EXERCISE GOAL
Reproduce every record below word for word and include no pictures.

Dataset entries
%%
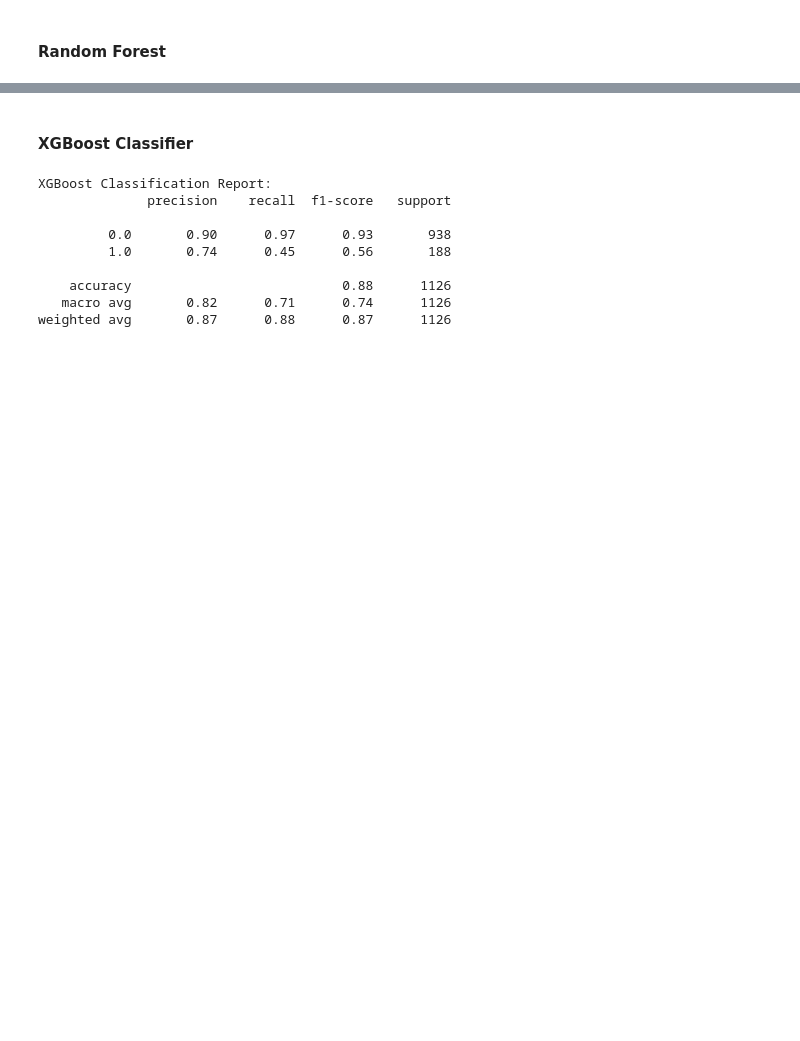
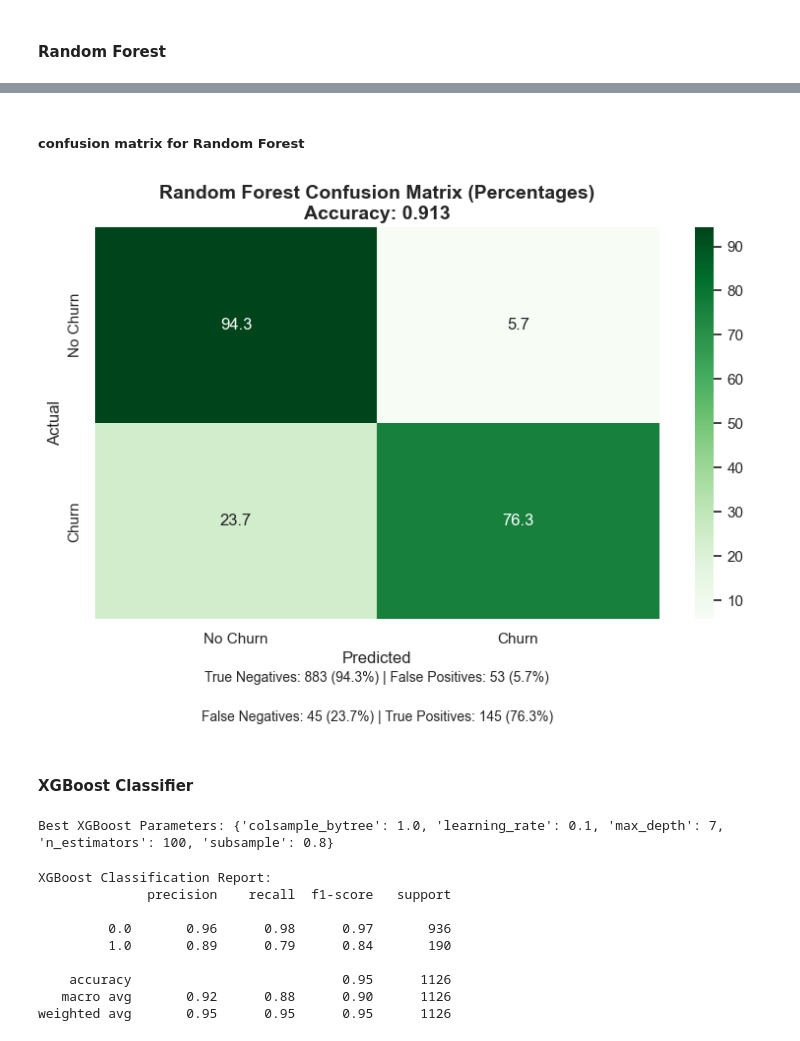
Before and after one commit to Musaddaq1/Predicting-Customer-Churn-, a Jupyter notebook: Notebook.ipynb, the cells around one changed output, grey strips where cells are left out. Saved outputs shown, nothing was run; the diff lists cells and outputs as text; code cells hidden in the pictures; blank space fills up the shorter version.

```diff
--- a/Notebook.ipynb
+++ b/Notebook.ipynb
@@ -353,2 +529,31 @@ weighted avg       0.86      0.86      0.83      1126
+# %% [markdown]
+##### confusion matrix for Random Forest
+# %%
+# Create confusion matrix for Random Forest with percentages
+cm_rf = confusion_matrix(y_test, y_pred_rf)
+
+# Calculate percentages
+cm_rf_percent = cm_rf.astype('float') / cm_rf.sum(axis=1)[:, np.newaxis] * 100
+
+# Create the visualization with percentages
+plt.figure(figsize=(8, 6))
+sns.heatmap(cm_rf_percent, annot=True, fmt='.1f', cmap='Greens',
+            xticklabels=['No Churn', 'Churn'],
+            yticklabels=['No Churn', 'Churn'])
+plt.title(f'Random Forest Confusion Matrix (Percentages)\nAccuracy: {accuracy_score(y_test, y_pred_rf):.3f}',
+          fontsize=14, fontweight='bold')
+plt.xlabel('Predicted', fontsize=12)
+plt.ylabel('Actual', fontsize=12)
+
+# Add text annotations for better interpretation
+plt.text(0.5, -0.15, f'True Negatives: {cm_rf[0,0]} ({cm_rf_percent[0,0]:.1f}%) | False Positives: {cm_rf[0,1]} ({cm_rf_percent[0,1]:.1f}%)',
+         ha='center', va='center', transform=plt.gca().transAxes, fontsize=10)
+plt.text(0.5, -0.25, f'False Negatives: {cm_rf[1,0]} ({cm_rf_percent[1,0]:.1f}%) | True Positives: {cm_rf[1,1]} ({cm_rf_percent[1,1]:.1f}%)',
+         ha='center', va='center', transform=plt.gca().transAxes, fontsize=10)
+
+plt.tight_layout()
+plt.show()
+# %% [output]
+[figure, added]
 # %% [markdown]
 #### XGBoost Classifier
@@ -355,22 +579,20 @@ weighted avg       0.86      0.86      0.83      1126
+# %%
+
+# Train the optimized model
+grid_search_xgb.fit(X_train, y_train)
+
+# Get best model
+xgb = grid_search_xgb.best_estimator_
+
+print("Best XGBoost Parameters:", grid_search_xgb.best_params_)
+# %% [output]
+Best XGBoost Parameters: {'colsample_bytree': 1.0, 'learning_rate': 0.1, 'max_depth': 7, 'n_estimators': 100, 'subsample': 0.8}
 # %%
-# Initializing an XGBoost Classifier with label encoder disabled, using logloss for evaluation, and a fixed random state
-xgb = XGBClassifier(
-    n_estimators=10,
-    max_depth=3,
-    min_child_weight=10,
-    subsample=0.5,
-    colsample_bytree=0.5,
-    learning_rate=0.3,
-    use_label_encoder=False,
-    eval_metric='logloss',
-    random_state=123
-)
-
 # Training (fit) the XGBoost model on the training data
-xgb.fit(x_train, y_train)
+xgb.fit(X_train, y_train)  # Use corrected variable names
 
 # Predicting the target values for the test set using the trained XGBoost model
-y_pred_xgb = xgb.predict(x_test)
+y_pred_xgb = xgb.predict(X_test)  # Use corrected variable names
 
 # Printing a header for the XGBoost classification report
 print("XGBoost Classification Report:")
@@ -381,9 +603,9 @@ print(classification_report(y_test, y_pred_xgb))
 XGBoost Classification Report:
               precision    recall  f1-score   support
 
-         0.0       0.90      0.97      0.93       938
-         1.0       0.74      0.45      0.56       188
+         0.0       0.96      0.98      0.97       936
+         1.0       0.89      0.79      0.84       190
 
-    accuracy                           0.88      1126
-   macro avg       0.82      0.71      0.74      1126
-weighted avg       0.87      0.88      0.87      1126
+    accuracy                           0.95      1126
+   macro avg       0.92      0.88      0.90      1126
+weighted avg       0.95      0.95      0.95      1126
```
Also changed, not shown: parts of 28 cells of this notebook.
%%
SOLUTION TO THIS PROBLEM
Before and after one commit to Musaddaq1/Predicting-Customer-Churn-, a Jupyter notebook: Notebook.ipynb, the cells around one changed output, grey strips where cells are left out. Saved outputs shown, nothing was run; the diff lists cells and outputs as text; code cells hidden in the pictures; blank space fills up the shorter version.

```diff
--- a/Notebook.ipynb
+++ b/Notebook.ipynb
@@ -353,2 +529,31 @@ weighted avg       0.86      0.86      0.83      1126
+# %% [markdown]
+##### confusion matrix for Random Forest
+# %%
+# Create confusion matrix for Random Forest with percentages
+cm_rf = confusion_matrix(y_test, y_pred_rf)
+
+# Calculate percentages
+cm_rf_percent = cm_rf.astype('float') / cm_rf.sum(axis=1)[:, np.newaxis] * 100
+
+# Create the visualization with percentages
+plt.figure(figsize=(8, 6))
+sns.heatmap(cm_rf_percent, annot=True, fmt='.1f', cmap='Greens',
+            xticklabels=['No Churn', 'Churn'],
+            yticklabels=['No Churn', 'Churn'])
+plt.title(f'Random Forest Confusion Matrix (Percentages)\nAccuracy: {accuracy_score(y_test, y_pred_rf):.3f}',
+          fontsize=14, fontweight='bold')
+plt.xlabel('Predicted', fontsize=12)
+plt.ylabel('Actual', fontsize=12)
+
+# Add text annotations for better interpretation
+plt.text(0.5, -0.15, f'True Negatives: {cm_rf[0,0]} ({cm_rf_percent[0,0]:.1f}%) | False Positives: {cm_rf[0,1]} ({cm_rf_percent[0,1]:.1f}%)',
+         ha='center', va='center', transform=plt.gca().transAxes, fontsize=10)
+plt.text(0.5, -0.25, f'False Negatives: {cm_rf[1,0]} ({cm_rf_percent[1,0]:.1f}%) | True Positives: {cm_rf[1,1]} ({cm_rf_percent[1,1]:.1f}%)',
+         ha='center', va='center', transform=plt.gca().transAxes, fontsize=10)
+
+plt.tight_layout()
+plt.show()
+# %% [output]
+[figure, added]
 # %% [markdown]
 #### XGBoost Classifier
@@ -355,22 +579,20 @@ weighted avg       0.86      0.86      0.83      1126
+# %%
+
+# Train the optimized model
+grid_search_xgb.fit(X_train, y_train)
+
+# Get best model
+xgb = grid_search_xgb.best_estimator_
+
+print("Best XGBoost Parameters:", grid_search_xgb.best_params_)
+# %% [output]
+Best XGBoost Parameters: {'colsample_bytree': 1.0, 'learning_rate': 0.1, 'max_depth': 7, 'n_estimators': 100, 'subsample': 0.8}
 # %%
-# Initializing an XGBoost Classifier with label encoder disabled, using logloss for evaluation, and a fixed random state
-xgb = XGBClassifier(
-    n_estimators=10,
-    max_depth=3,
-    min_child_weight=10,
-    subsample=0.5,
-    colsample_bytree=0.5,
-    learning_rate=0.3,
-    use_label_encoder=False,
-    eval_metric='logloss',
-    random_state=123
-)
-
 # Training (fit) the XGBoost model on the training data
-xgb.fit(x_train, y_train)
+xgb.fit(X_train, y_train)  # Use corrected variable names
 
 # Predicting the target values for the test set using the trained XGBoost model
-y_pred_xgb = xgb.predict(x_test)
+y_pred_xgb = xgb.predict(X_test)  # Use corrected variable names
 
 # Printing a header for the XGBoost classification report
 print("XGBoost Classification Report:")
@@ -381,9 +603,9 @@ print(classification_report(y_test, y_pred_xgb))
 XGBoost Classification Report:
               precision    recall  f1-score   support
 
-         0.0       0.90      0.97      0.93       938
-         1.0       0.74      0.45      0.56       188
+         0.0       0.96      0.98      0.97       936
+         1.0       0.89      0.79      0.84       190
 
-    accuracy                           0.88      1126
-   macro avg       0.82      0.71      0.74      1126
-weighted avg       0.87      0.88      0.87      1126
+    accuracy                           0.95      1126
+   macro avg       0.92      0.88      0.90      1126
+weighted avg       0.95      0.95      0.95      1126
```
Also changed, not shown: parts of 28 cells of this notebook.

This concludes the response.